Reservoir flyfishing for trout is the most popular form of game fishing today. When starting to fish any reservoir, the first consideration is the weather. If the wind has been blowing in a particular direction for several days previously, it is safe to assume that there will be fish around the windward bank. If the day is cloudy and overcast fish are more likely to be at the surface than if the day is bright. These clues will help you choose the method and place to fish.

When boat fishing, you can use a rudder or driftcontroller if the reservoir rules allow. The method then would be to set the rudder so that the boat drifts along the bank, and to cast at rightangles to the boat. Allow the line to sink, and when it has gone through an arc and is straight behind the boat, retrieve your fly. Takes very often occur just as the fly is passing through the bend of the arc, because at this point it suddenly speeds up, and any to slow down, so you need to fish your lines accordingly.

The best way to fish in such conditions is to use a static floating lure, which works very well if fish are seen to be attacking the fry. When trout use these bulldozing tactics they charge into a thick shoal of perch or roach fry, catching one and swallowing it down and stunning perhaps four or five more, leaving the stunned fry feebly flapping on or near the surface.

If the water is deep from the bank, use a sinking line which will enable you to retrieve slowly without snagging, or a floating line with a long leader. That is, of course, if you need to fish deep. Use the same flies as you would when boat fishing.
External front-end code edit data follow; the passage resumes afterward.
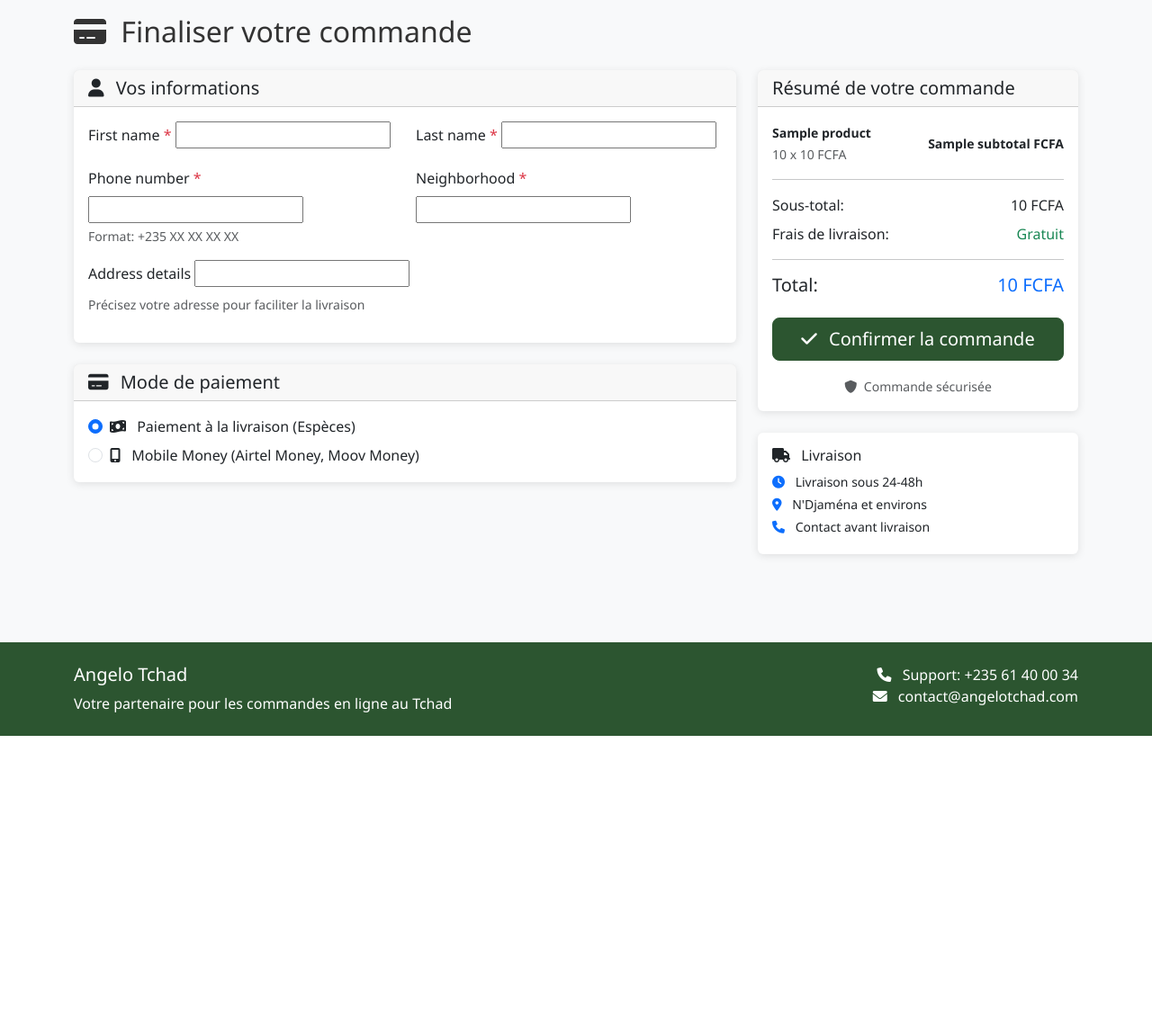
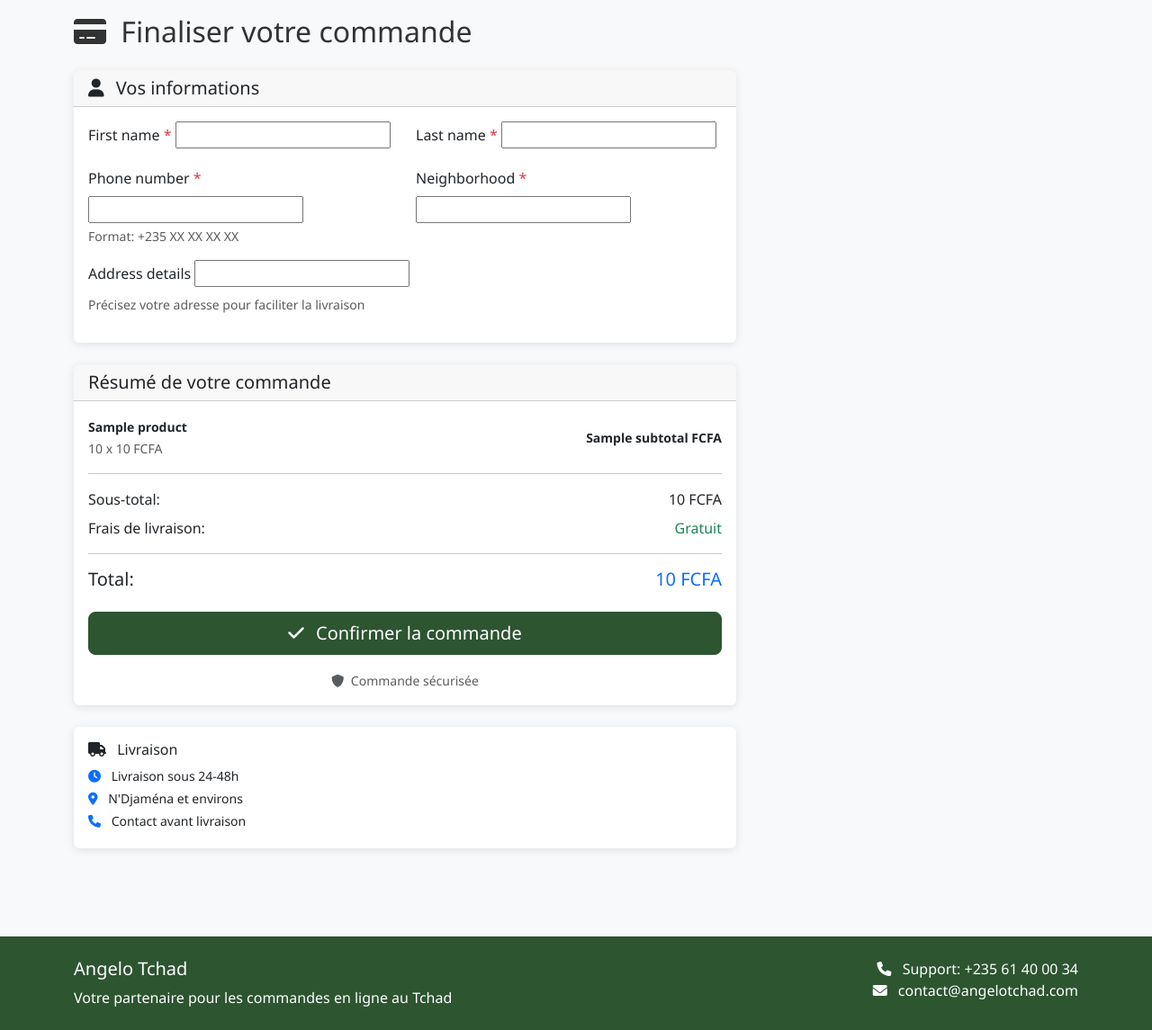
Before and after one commit to oumartom/ecommerceAngeloTchad, a Django app: template templates/orders/checkout.html in a window 1280 px wide. Shown: the part 128-1273 px from the top of the page at 90% size. Before the commit the page ends 946 px from the top, so only its background shows below. Run offline with Django 5.2, Linux system fonts and the light colour scheme; the template is opened without the code that fills it: most values are stand-ins (such as "Sample title", 1, 10 or a date in 2020); form fields are guessed from the names that the template uses.

Commit message:
modification du mode de paiement

```diff
--- a/templates/orders/checkout.html
+++ b/templates/orders/checkout.html
@@ -93,7 +93,7 @@
                 </div>
 
                 <!-- Mode de paiement -->
-                <div class="card mb-4">
+                {% comment %} <div class="card mb-4">
                     <div class="card-header">
                         <h5 class="mb-0">
                             <i class="fas fa-credit-card me-2"></i>
@@ -119,9 +119,9 @@
                         </div>
                     </div>
                 </div>
-            </div>
+            </div> {% endcomment %}
 
-            <div class="col-lg-4">
+            <div class="col-lg-12">
                 <!-- Résumé de la commande -->
                 <div class="card mb-4">
                     <div class="card-header">
```
Also changed, not shown: db.sqlite3.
One spot from the bank might be fished very thoroughly, so if nothing is contacted, it often pays to move along. When the wind is blowing onto the bank, the wave action varies according to the depth of the water. In shallow water, more of the bottom is stirred up, which might attract feeding fish. This is something always worth considering, so try all depths of water possible from the bank until you start catching.